–Those concerned with some injury to the ego-self (anger, vengefulness, rage, irritation, peevishness, petulance, and so on)

–Those concerned with the ego-self’s shrinking (shutting down or checking out)

In all of these cases, I submit that the sadness, fear, anger, or shutting down can be reduced to “I feel hurt.”

So, Who Feels Hurt?

Use your “felt sense” (Gendlin) to investigate who feels hurt–who in particular. This may take some months or years of somatic investigation.

If, in the end, your inquiry chimes with mine, then you’ll find that there is a “something” that feels small and vulnerable. In fact, you’ll need to specify precisely how this something manifests. “This anger is arising from the inner child, and the inner child is, very specifically, feeling helpless or powerless as well as existentially alone.” Of course, the last sentence is trying to give a linguistic account of what can be felt more immediately and intuitively. One can “develop the knack” for intuitively feeling the inner child.

If my hypothesis is correct about how negative emotions stem from the inner child, then it becomes easier to more readily see negative emotions as “not not really real” insofar as they arise on behalf of the inner child while also welcoming the inner child and integrating it as needed. Finally, by this means one can more swiftly continue the existential inquiry into the true nature of the Self.

(Note that I’m not arguing for spiritual bypass. Quite the contrary. The inner child, to be taken seriously, is then merged with The All. In this way, the inner child is a “throughway” or “Dharma door.”)

Meaning?

In sum, the above psychological inquiry (“Cleaning Up”) is in the service of the existential inquiry into who you are. Seeing that the inner child is “not me, not mine” (the Buddha) but, of course, without dissociating from this process we call the inner child allows the existential inquiry to continue to unfold.

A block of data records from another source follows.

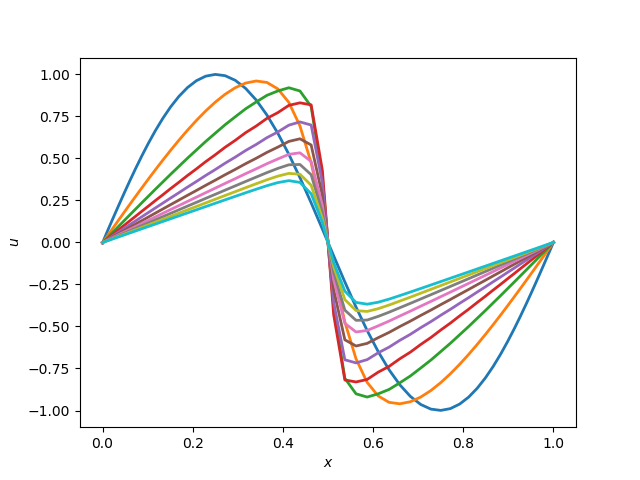
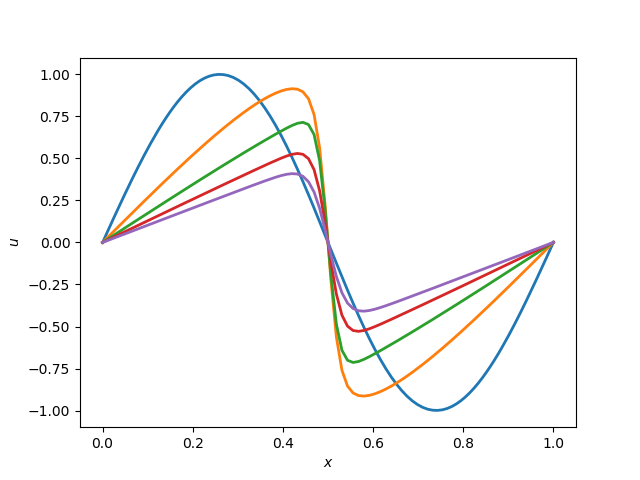
cleaned up codes, wrote better comments

Changed region(s): [[0.1562, 0.1562, 0.875, 0.875]]

diff --git a/python_codes_aghor/visc_burger_fourier_cheb/viscous_Burger_Fourier/burger_fourier_PratikAghor.py b/python_codes_aghor/visc_burger_fourier_cheb/viscous_Burger_Fourier/burger_fourier_PratikAghor.py
@@ -4,6 +4,7 @@ from numpy import pi, cosh, exp, round, zeros, identity, arange, real, cos, sin,
 from numpy.fft import fft,ifft
 from matplotlib.pyplot import figure
 
+import time
 import numpy as np  # Import numpy
 import math
 from numpy.linalg import inv
@@ -27,53 +28,79 @@ Physical coordinates [0, 1]
 # print "x=", x
 
 # Initial condition
-u = sin(xc); 
+u0 = sin(xc);
 
-u_padded = zeros(Nx);
+u0_padded = zeros(Nx); u1_padded = zeros(Nx);
 
 alpha = 1j*k;
-# print "alpha=", alpha
+###########################################
+"""
+Writing some operators for convenience
+D = d/d(xc) operator in Fourier space
+L = linear operator nu*D^2 in Fourier space, diagonal matrix!
+G = -1/2 D operator in Fourier space
+A     = (I - dt/2*L)
+B 	= (I + dt/2*L)
 
-# Writing some operators for convenience
-# # D = d/d(xc) operator in Fourier space
-# L = linear operator nu*D^2 in Fourier space, diagonal matrix!
-# G = -1/2 D operator in Fourier space
+NOTE: Since L is a diagonal matrix, we store A and B as 1d vectors.
 
-D = a*(alpha); 
-L = nu*D*D;                                     
-G = -0.5*D;                                     
+They are actually stand-ins for an (Nx-1) x (Nx-1) diagonal matrices.
 
-# A     = (I - dt/2*L)
+Then the matrix mult B*x becomes element-wise mult for the stored 1d vector.
+"""
+
+D = a*(alpha);
+L = nu*D*D;
+G = -0.5*D;
+
 A_inv = (np.ones(Nx-1) - (1.0-theta)*dt*L)**(-1);
 
 B     = np.ones(Nx-1) + theta*dt*L;
+###########################################
+"""
+writing nonlinear term
+-u u_x (spectral), notation N1 = N^n = N(u(n dt))
+notation N0 = N^{n-1} = N(u((n-1) dt))
 
-# writing nonlinear term 
-#-u u_x (spectral), notation N1 = N^n = N(u(n dt))
-#notation N0 = N^{n-1} = N(u((n-1) dt))
-N1  = G*fft(u*u);                               
-N0 = N1;                                        
-
-# transform u to spectral
-v  = fft(u);                                   
+We initialize with u1 = u0, then the first step in AM2AB2 algorithm
+changes into a CN-Euler step, and from second step, it is AM2AB2 time-marching
+"""
+u1  = u0;
+N0  = G*fft(u0*u0);
+N1 = N0;
 #######################################
-# time marching!
-for n in range (0, Nt):
-    N0 = N1;
-    N1 = G*fft(u*u); # compute N0 = -u u_x
+"""
+time marching!
 
+Given u0 and u1, find u2 and update
 
-    v = A_inv*((B*v) + 1.5*dt*N1 - 0.5*dt*N0);
+v0 and v1 are u0 an u1 in spectral space v0  = fft(u0); v1  = fft(u1);
 
-    u = real(ifft( v ))
-	
-	# write u_padded with the last term = u[0] on Nx grid. for plotting purposes 
-    u_padded[0:Nx-1] = u[0:Nx-1]; 
-    u_padded[Nx-1] = u[0]; 
+"""
+
+t1 = time.time()
+for n in range (0, Nt+1):
+    v0  = fft(u0); v1  = fft(u1);
+    N0  = G*fft(u0*u0); N1 = G*fft(u1*u1);
+
+    v2 = A_inv*((B*v1) + 1.5*dt*N1 - 0.5*dt*N0);
+    u2 = real(ifft( v2 ));
+
+    # write u_padded with the last term = u[0] on Nx grid. for plotting purposes
+    u1_padded[0:Nx-1] = u1[0:Nx-1];
+    u1_padded[Nx-1] = u1[0];
+
     # save data after every nsave steps
     if ((n % nsave) == 0):
         n_str = str(n)
         filename = "u" + n_str
         hf = h5py.File('data/' + filename +'.h5', 'w') # open file in h5 format
-        hf.create_dataset('u(t)', data=u_padded)
+        hf.create_dataset('u(t)', data=u1_padded)
         hf.close()
+
+    # update variables for next time-step
+    u0 = u1;
+    u1 = u2;
+
+t2 = time.time()
+print "time required for Fourier Spectral = ", t2 - t1, '\n'

diff --git a/python_codes_aghor/visc_burger_fourier_cheb/viscous_Burger_Fourier/params.py b/python_codes_aghor/visc_burger_fourier_cheb/viscous_Burger_Fourier/params.py
@@ -4,39 +4,79 @@ import math
 from numpy import pi, cosh, exp, round, zeros, identity, arange, real, cos, sin, multiply, transpose
 
 #######################################
-# define parameters
+"""
+define parameters
 # Grid and required matrices:
 # c stands for computational domain
+"""
 Lx = 1.0;
 xc_min = 0;
 xc_max = 2*pi;
+#######################################
+"""
+x is the Physical domain [0, 1)
+xc is the computational domain [0, 2\pi)
 
-# xc = ax + b
+NOTE: We do not include the last point here, because periodic BC's are assumed.
+Also, fft assumes periodic BC's and it would be erroneous to do the calculation
+inclding the last point.
 
+While saving and plotting, I pad up the solution as well as get the x_padded, in
+order to get the solution on the whole domain [0, 1]
+
+xc = ax + b
+"""
 a = xc_max - xc_min;
 b = xc_min;
+#######################################
+"""
+nsave: save data after nsave timesteps
+Nt   : # of timesteps
+nu   : viscosity
+dt   : time-step
 
+theta : weight to the current time-step value for the linear operator.
+if theta = 0 => implicit, if theta = 1 => explicit, theta = 0.5 => AM2
+here, theta = 0.5 is used.
+"""
 
-nsave = 50; # save after nsave timesteps
-Nt = 500; # # of timesteps
-nu = 0.01; # viscosity
-# theta = 0 => implicit, theta = 1 =>explicit, theta = 0.5 => AM2
-theta = 0.5; # weight to the current time-step value for the linear operator.
+Nt = 100;
+nsave = Nt/5;
+nu = 0.01;
+theta = 0.5;
+dt = 0.01;
+#######################################
+"""
+Nx : # of grid points
 
-Nx = 32;
+dxc = dx on the computational grid [0, 2\pi)
+
+_padded is used for saving and plotting
+
+kx is the one with uneven distribution of wave-numbers,
+for example, for Nx = 8,
+
+kx = [0, 1 , 2, 3, 4, -3, -2, -1]
+To make it balanced (see blog for more discussion on this),
+we zero-out the highest mode:
+
+Hence kx = [0, 1, 2, 3, 0, -3, -2, -1]
+
+However, since we have periodic BC's assumed and we are neglecting the last grid
+point, we want an (Nx-1) sized kvector
+
+Therefore, k = [0, 1, 2, 3, -3, -2, -1].
+"""
+Nx = 128;
 
 dxc = (xc_max-xc_min)/(Nx-1)
 
-dt = 0.002;
-
 xc = arange(xc_min, xc_max, dxc)
-# xc = np.linspace(xc_min, xc_max-dxc, Nx)
 
-print "xc = \n", xc
 x = (xc - b*np.ones(Nx-1))/a;
 
-# _padded for plotting
-xc_padded = arange(xc_min, xc_max+dxc, dxc) 
+
+xc_padded = arange(xc_min, xc_max+dxc, dxc)
 x_padded = (xc_padded - b*np.ones(Nx))/a;
 
 kx = zeros(Nx);

diff --git a/python_codes_aghor/visc_burger_fourier_cheb/viscous_Burger_Cheb/params.py b/python_codes_aghor/visc_burger_fourier_cheb/viscous_Burger_Cheb/params.py
@@ -4,26 +4,51 @@ import math
 import cheb
 from cheb import *
 #######################################
-# define parameters
+#######################################
+"""
+define parameters
 # Grid and required matrices:
 # c stands for computational domain
+"""
 Lx = 1.0;
 xc_min = -1.0;
 xc_max = 1.0;
+#######################################
+"""
+x is the Physical domain [0, 1)
+xc is the computational domain [-1, 1]
 
-# xc = ax + b
+xc = ax + b
+"""
 
 a = xc_max - xc_min;
 b = xc_min;
 
 
-nsave = 50; # save after nsave timesteps
-Nt = 500; # # of timesteps
-nu = 0.01; # viscosity
+#######################################
+"""
+nsave: save data after nsave timesteps
+Nt   : # of timesteps
+nu   : viscosity
+dt   : time-step
+"""
 
-Nx = 63;
+Nt = 100;
+nsave = Nt/5;
+nu = 0.01;
+dt = 0.01;
+#######################################
+"""
+Nx = # of grid points (kind of)
 
-dt = 0.002;
+For given Nx, the Gauss-Lobatto grid will be consist of (Nx+1) points.
+
+D is the Chebyeshev differentiation matrix defined on xc in [-1, 1].
+
+Finally, we can get back to the physical grid by inverting the relation between
+x and xc to have: x = (xc - b)/ a .
+"""
+Nx = 127;
 
 D, xc = cheb(Nx);
 # print "xc = \n", xc

diff --git a/python_codes_aghor/visc_burger_fourier_cheb/spectral_Burger_blog/spectral_blog_PratikAghor.tex b/python_codes_aghor/visc_burger_fourier_cheb/spectral_Burger_blog/spectral_blog_PratikAghor.tex
@@ -179,6 +179,8 @@ $\bar{k} = [0, 1, 2, 3, 4, -3, -2, -1]$. There is an obvious asymmetry apparent 
 From the analysis done in class, we know that the convergence of Fourier spectral method is faster than any algebraic power of $1/N$ (exponential convergence), especially with periodic BC's.
 
 Hence, if we keep enough modes, we can zero-out the highest mode as the coefficients in the expansion of $u$ will drop off fast enough. This way, we keep the $\bar{k}$ symmetric in terms of positive and negative modes present and take $\bar{k} = [0, 1, 2, ..., (N/2)-1, 0, (-N/2)+1, ..., -1]$.
+
+However, because fft assumes periodic BC's we do the calculation on $(N-1)$ grid points where $x_{c} = [0, 2\pi)$, excluding the last grid point. Hence we use $\bar{k} = [0, 1, 2, ..., (N/2)-1, (-N/2)+1, ..., -1]$ in these calculations, removing the redundant higher mode, maintaining the symmetry and $(N-1)$ modes! We pad up the results by writing $u[N-1] = u[0]$, in order to plot the results on the full domain, with the last point included.  
 %-------------------------------------------------------------------
 \subsection{Results}
 %-------------------------------------------------------------------

diff --git a/python_codes_aghor/visc_burger_fourier_cheb/viscous_Burger_Fourier/test_fft.py b/python_codes_aghor/visc_burger_fourier_cheb/viscous_Burger_Fourier/test_fft.py
@@ -32,15 +32,14 @@ dx = 1.0 / (Nx-1);
 xc = (1.0*Lx/Nx)*arange(0, Nx);
 print"xc = \n", xc
 
-samplingFreq = dx;
-# u = sin(xc); # Initial condition
-# print "u = sin(xc) \n"
+u = sin(xc); # Initial condition
+print "u = sin(xc) \n"
 
 # u = cos(xc); # Initial condition
 # print "u = cos(xc) \n"
 
-u = 2.0*sin(xc) + sin(3.0*xc); # Initial condition
-print "u = 2.0*sin(xc) + sin(3.0*xc) \n"
+#u = 2.0*sin(xc) + sin(3.0*xc); # Initial condition
+#print "u = 2.0*sin(xc) + sin(3.0*xc) \n"
 
 print "N = ", Nx, "\n"
 
@@ -48,9 +47,9 @@ print "N = ", Nx, "\n"
 v = fft(u)/len(u); # normalized fft
 
 # if abs(value) < tol, set it to zero
-tol = 1e-10
-v.real[abs(v.real) < tol] = 0.0
-v.imag[abs(v.imag) < tol] = 0.0
+#tol = 1e-10
+#v.real[abs(v.real) < tol] = 0.0
+#v.imag[abs(v.imag) < tol] = 0.0
 
 # v = v[range(int(len(u)/2))] # Exclude sampling frequency
 

diff --git a/python_codes_aghor/visc_burger_fourier_cheb/viscous_Burger_Cheb/burger_cheb_PratikAghor.py b/python_codes_aghor/visc_burger_fourier_cheb/viscous_Burger_Cheb/burger_cheb_PratikAghor.py
@@ -4,6 +4,7 @@ from numpy.fft import fft,ifft
 from matplotlib.pyplot import figure
 
 import numpy as np  # Import numpy
+import time
 import math
 from numpy.linalg import inv
 import h5py # for saving data
@@ -42,6 +43,8 @@ A[0, 0] = 1.0; A[0, 1:-1] = 0.0;
 A[Nx, 0:Nx-1] = 0.0; A[Nx, Nx] = 1.0;
 #######################################
 # time marching!
+
+t1 = time.time()
 for n in range (0, Nt):
 
     u0_sq = np.multiply(u0, u0);
@@ -70,4 +73,9 @@ for n in range (0, Nt):
         hf = h5py.File('data/' + filename +'.h5', 'w') # open file in h5 format
         hf.create_dataset('u(t)', data=u1)
         hf.close()
+#######################################
+t2 = time.time()
+
+print "time for Cheb spectral = ", t2 - t1, '\n'
+
 #######################################

diff --git a/python_codes_aghor/visc_burger_fourier_cheb/viscous_Burger_Fourier/post_process.py b/python_codes_aghor/visc_burger_fourier_cheb/viscous_Burger_Fourier/post_process.py
@@ -16,7 +16,7 @@ post-process AM2AB2 Burger's data
 fig = plt.figure(1)  # Create a figure instance
 ax = fig.gca()
 
-for n in range(0, Nt):
+for n in range(0, Nt+1):
     # read data
     if ((n % nsave) == 0):
 

diff --git a/python_codes_aghor/visc_burger_fourier_cheb/viscous_Burger_Fourier/README.md b/python_codes_aghor/visc_burger_fourier_cheb/viscous_Burger_Fourier/README.md
@@ -1,9 +1,9 @@
 # 1d Viscous Burger's Equation using Fourier Spectral Method
 ## Author: Pratik Aghor
 
-* Time marching 1d viscous Burger's equation using Chebyshev spectral method
+* Time marching 1d viscous Burger's equation using Fourier spectral method
 * In order to run the codes, please do ```bash build.sh```
-* In order to run the test for ```cheb.py```, please do ```bash build_test.sh```
+* In order to run the test for ```test_fft.py```, please do ```bash build_test.sh```
 
 ### Files and usage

To put the point bluntly: I know who, or what, I am not. Then who, or what, am I?

The Third Focal Point Of Karma Yoga

About karma yoga, the younger-ish and groovier Ram Dass writes in the amazingly 1970s spiritual-cultural artifact Be Here Now (1971) that the witness, a third focal point, is key:

Using the stuff that makes up your daily life as the vehicle for coming to Union is called karma yoga. It is a most available yoga, and at the same time a most difficult one. It is difficult because it starts with an action which you ar initially performing for an end of maintaining your individual ego, and it overrides or converts that motivation into one of service to the higher Self which transcends ego.

In order to perform karma yoga, there is a simple general principle to keep in mind: bring a third component into every action. If, for example, you are digging a ditch, there is you [in the relative sense–AT] who is digging the ditch, and the ditch which is being dug [to wit, ‘the object’–AT]. Now add a third focus: say, a disinterested person who is seeing you dig the ditch. Now run the entire action through his head while you are digging. It’s as simple as that. Through this method you would ultimately free yourself from identifying with him who is digging the ditch. You would merely see a ditch being dug. (“Cook Book for a Sacred Life” in Be Here Now, p. 66)

Karma yoga is the path of selfless acting or selfish giving. It’s easy to get stuck, as Ram Dass knows well, since taking credit for doing is such a habitual move in the ego game.

Therefore, we need to give everything up to others (or to God), and, what’s more, we need to adopt the standpoint of the witness who is simply observing the unfolding action.

Then, it becomes clear, what you don’t quite see is a “ditch being dug.” You, witnessing awareness, just see digging processually, naturally unfolding. Just a process within and as and none other than the larger cosmic process.

They say: karma is a real bitch. Doesn’t have to be, friends.